Florida Sen. Marco Rubio is among a small flank of conservative Republicans who made a failed attempt to stop the agreement Wednesday night that re-opened the federal government today.
But Rubio and other Tea Party-led Republicans are not about to end their opposition to the Affordable Health Care Act — or admit defeat. Rubio is blaming President Obama and Democrats for the federal shutdown that will cost taxpayers billions of dollars.
“I know of no one in my party who supported shutting down the government,” Rubio said just prior to Wednesday’s late-night vote. “On the contrary, we argued that we should fund the entire government except for one thing, ObamaCare.”
Rubio said that Democrats were given the choice of shutting down the federal government or defunding the Affordable Health Care Act.
Rubio said that Obama-led Democrats caused hardship and economic loss “just to save their pet project.”
Rubio’s position is in stark contrast to other members of the Florida congressional delegation.
“I am very grateful that we will avoid a default that would not only hurt the people of this country but that would irreparably damage the financial foundation of this nation,” said Democratic Sen. Sen. Bill Nelson, who called the shutdown the work of party “extremists.”
Republican Rep. Bill Young had also urged fellow members of Congress to approve a clean funding bill, with no strings attached. “The politics should be over," he told The Tampa Bay Times. "It's time to legislate."
More this morning…
Why isn't the jobless claims system working?: It’s turning out to be a real job to file for unemployment benefits using the new $63 million website the state of Florida launched this week to process claims and issue jobless benefits.
Although state officials are claiming that the new Connect system is doing its job, social media sites and unemployment offices have been filled with people experiencing problems and posting complaints. Up to 240,000 jobless Floridians are required to use the online system to receive benefits.
The Tampa Bay Times is describing Florida’s jobless benefits system as ranking “the lowest in granting aid.”
Applicants have said the system is not accepting their claims after they are filled out online, or that they are being blocked from the benefits page altogether. Phone lines for customer service are so jammed that people cannot get through for help. Some have driven over to the local unemployment offices, only to be told that they must get their claims filed online.
Michelle Mattock, a laid-off nursing assistant, told The Tampa Bay Times that she was laid off two weeks ago and has been unable to get benefits for herself and her son. She said she was “blocked” from the benefits page. Mattock said she has run out of money. "It's hopeless," she said. "There are no answers. Ever."
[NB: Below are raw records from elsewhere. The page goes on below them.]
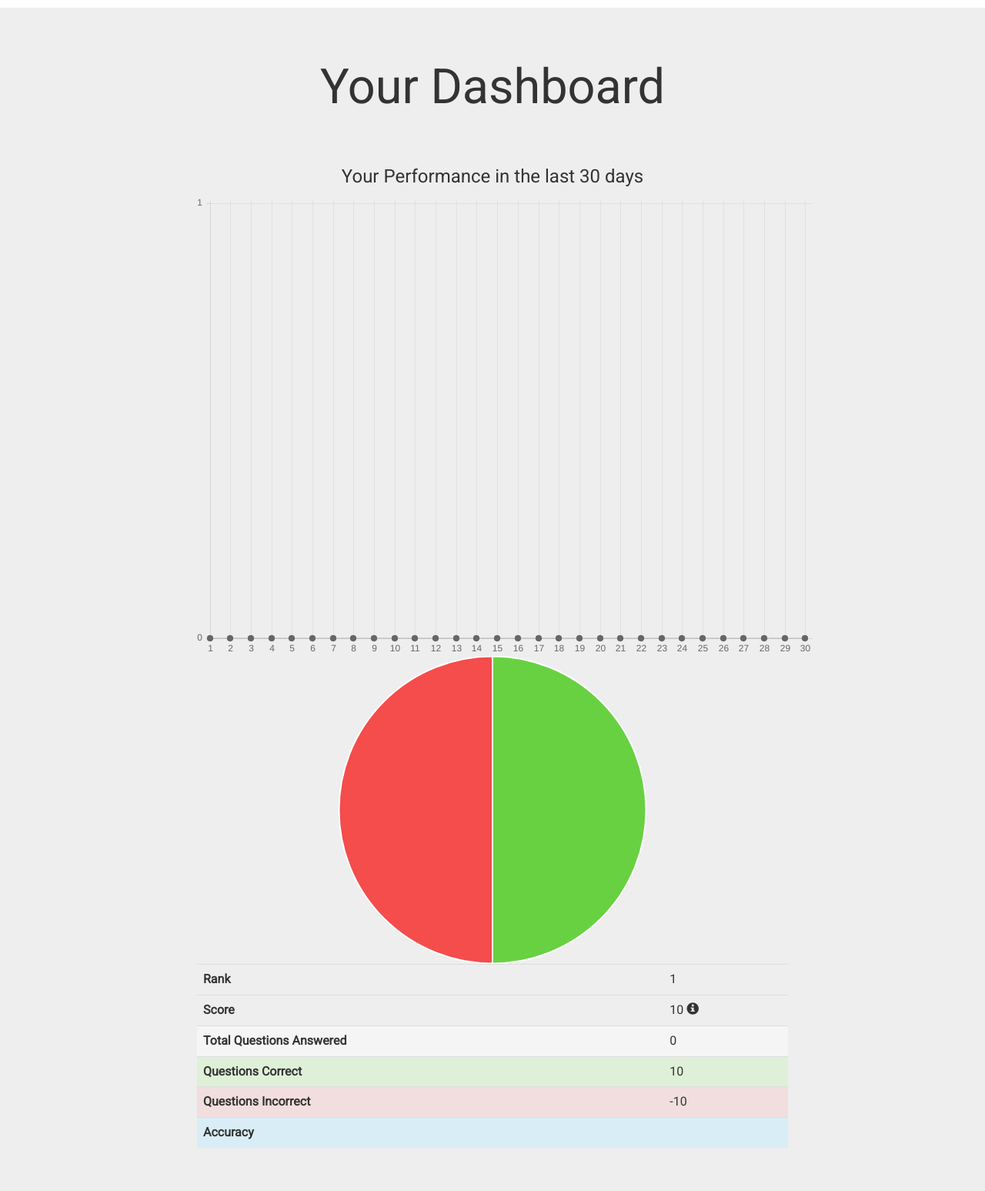
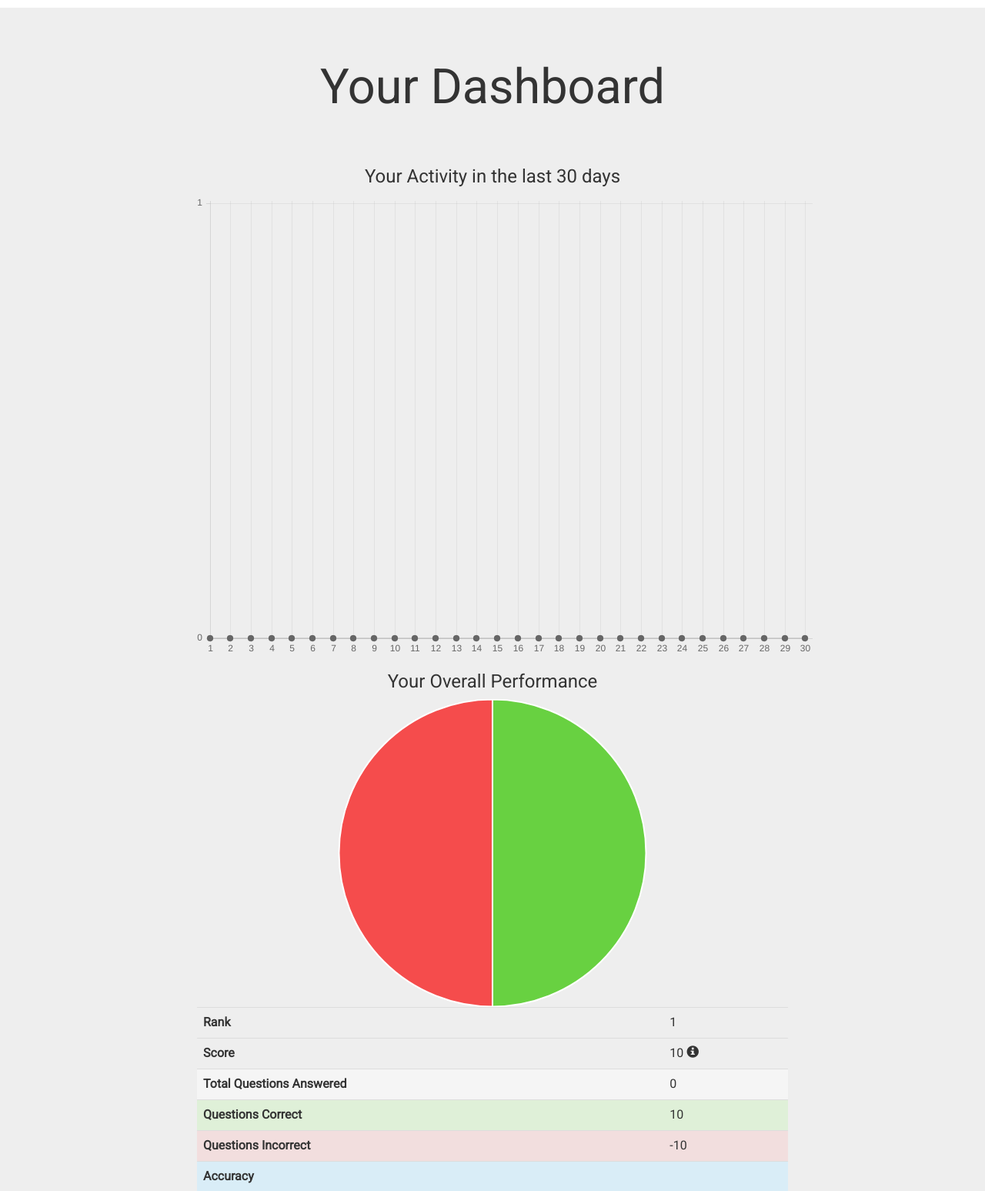
Before and after one commit to rawells14/UILPractice, a Flask app: page /dashboard in a window 1280 px wide. Shown: the part 51-1598 px from the top of the page at 77% size. Run offline with Flask 2, Linux system fonts and the light colour scheme; a user stored in the database is signed in; tables that the repository leaves empty hold one stand-in row (values such as "Sample post"); some libraries are stand-ins or nearby versions.

Commit message:
Grammar changes

```diff
--- a/db_interaction.py
+++ b/db_interaction.py
@@ -5,6 +5,8 @@ from werkzeug.security import generate_password_hash, check_password_hash
 
 from models import *
 import settings
+
+
 
 
 
@@ -255,7 +257,7 @@ def is_moderator(u):
 # This function retrieves all the points
 # The function that will be graphed is the frequency of questions per day
 # Returns only from the past 30 days. I want to further optimize this function in the future as it
-# runs around 4n and I could probably distill it down to 2n
+# runs around 6n and I could probably distill it down to 2n
 def get_overtime_pts(uid):
     times = []
     xpts = [x for x in range(1, 31)]
@@ -279,11 +281,7 @@ def get_overtime_pts(uid):
                 ypts[day] += 1
         t += 89280
         day += 1
-
-
-    print(ypts)
     ypts.reverse()
-    print(ypts)
     return [xpts, ypts]
 
 
--- a/templates/dashboard.html
+++ b/templates/dashboard.html
@@ -23,9 +23,11 @@
             var xpts = {{ overtime_pts[0]|safe }};
             var ypts = {{ overtime_pts[1]|safe }};
 
+
         </script>
-        <h3>Your Performance in the last 30 days</h3>
+        <h3>Your Activity in the last 30 days</h3>
         <canvas id="overtime-chart" width="800" height="600"></canvas>
+        <h3>Your Overall Performance</h3>
         <canvas id="correct-incorrect-chart" width="600" height="400"></canvas>
         <table id="table-rows" class="table">
             <tr>
@@ -89,6 +91,7 @@
     <script>
             graphData(correct, incorrect);
             graphOverTime(xpts, ypts);
+
     </script>
 </div>
 {% endblock %}
```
Prior to the new system coming online, the Department of Economic Opportunity had warned that the upgraded system would require longer waits and delays, as it is more secure and requires additional information from applicants.
Jolt for ratepayers: The Public Service Commission is expected to decide today on a proposal that would enable Duke Energy to raise rates to cover the costs of two failed nuclear power plants.
If approved, Duke Energy would be able to pass along $3.2 billion in costs to customers.
The money would cover costs associated with the retirement of the Crystal River plant after a failed upgrade, as well as losses from the proposed Levy County nuclear project, which failed to move forward. Duke would pay $1.5 billion.
Rep. Dwight Dudley was among those who testified at public hearings this week before utility regulators. He said Duke Energy ratepayers “are getting ripped off.”